There are basically three ways to communicate from one endpoint to another:
- sending command messages for processing
- sending command messages for deferred processing
- publishing event messages
A command message is only ever sent to one endpoint and at least one endpoint is required for the message to be successfully sent. This requirement stems from a command being an instruction that will result in an action so it is something that is still going to take place. If there is no endpoint to send a command to the instruction will not be executed whilst there is an expectation that the action would be executed.
An event, on the other hand, is something that has happened typically as a result of a command but not always. There may be some other state that is noticed by the system that may require an event being published. An event may have zero or more subscribers since there is no requirement for anyone to be interested in the event. Typically when a business event is defined there should be at least one interested subscriber; else the event would not exist. There may be some infrastructure-related eventst that may not always have a subscriber but it may be worthwhile publising the event anyway since it is something interesting that has occurred.
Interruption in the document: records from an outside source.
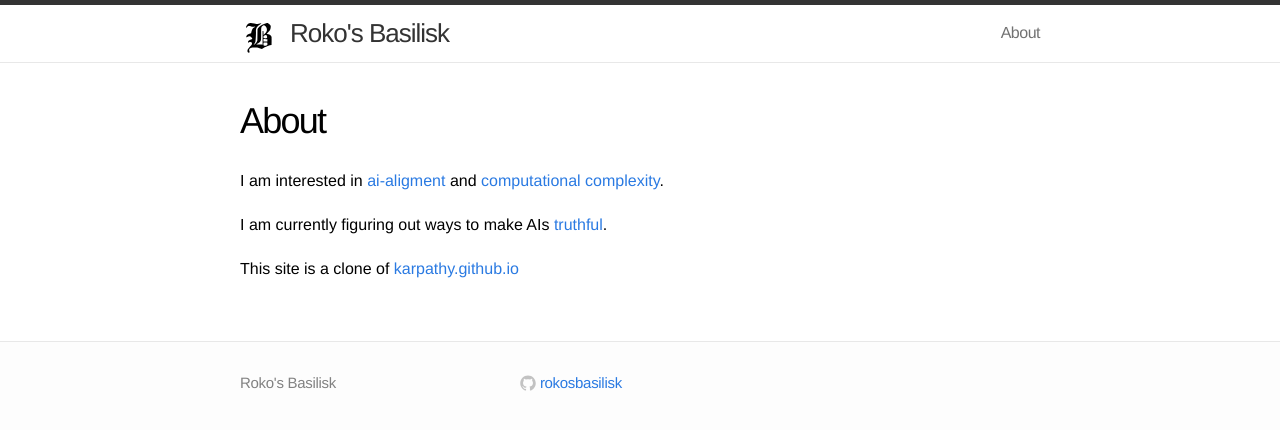
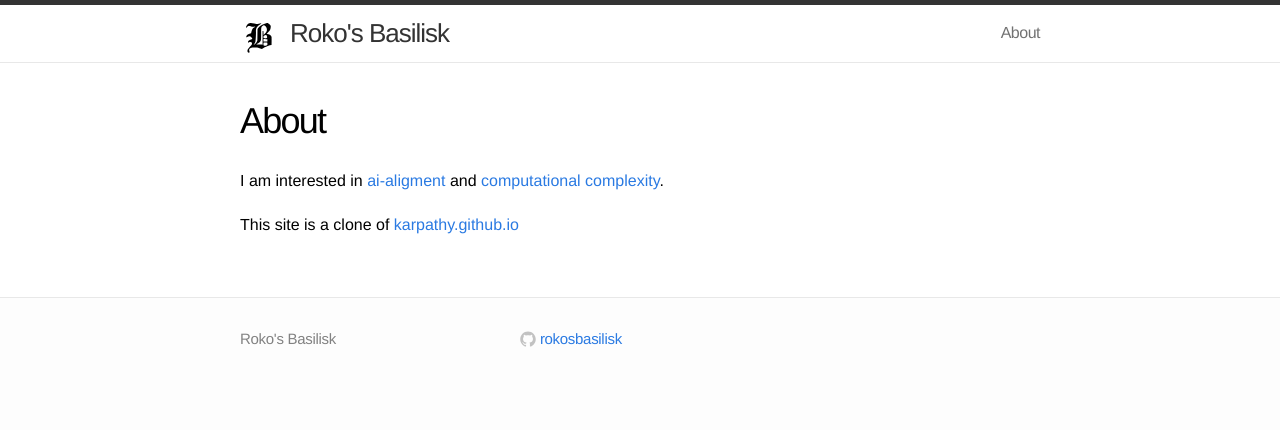
Before and after one commit to rokosbasilisk/rokosbasilisk.github.io, a Jekyll site: the page built from about.md, in a window 1280 px wide. Shown: the top 430 px of the page. Built offline with Jekyll 4.4.1, drawn with Linux system fonts in a browser that asks for light colours.

Commit message:
Update about.md

```diff
--- a/about.md
+++ b/about.md
@@ -6,6 +6,4 @@ includelink: true
 ---
 I am interested in [ai-aligment](https://en.wikipedia.org/wiki/AI_control_problem) and [computational complexity](https://en.wikipedia.org/wiki/Computational_complexity_theory).
 
-I am currently figuring out ways to make AIs [truthful](https://www.alignmentforum.org/posts/jWkqACmDes6SoAiyE/truthful-lms-as-a-warm-up-for-aligned-agi).
-
 This site is a clone of [karpathy.github.io](http://karpathy.github.io)
```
Some examples of commands and events:
Both command messages and event messages are basically data containers. They are, therefore, data transfer objects and should not contain any behaviour. If you would like to add some basic behaviour you should opt for extension methods as these will not interfere with serialization. LINQ features, for example, may interfere with serialization.
Since the messages are plain classes you do not need to implement any specific interface or inherit from any specific class to make them work.
You may want to apply some convention to distinguish between the messages. As indicated by the examples above a Command and Event suffix may be added to the command and event messages respectively.
In order to send a command or publish an event you need an instance of the IMessageSender interface. This interface is implemented on both the
ServiceBus class (via the
IServiceBus interface) and the HandlerContext.
ServiceBusConfiguration instance contains all the configuration required by the
ServiceBus to operate and is built up from the application configuration file by default. You can make use of your dependency injection container of choice to inject your own instance of
IServiceBusConfiguration before creating the service bus in order to provide a custom configuration.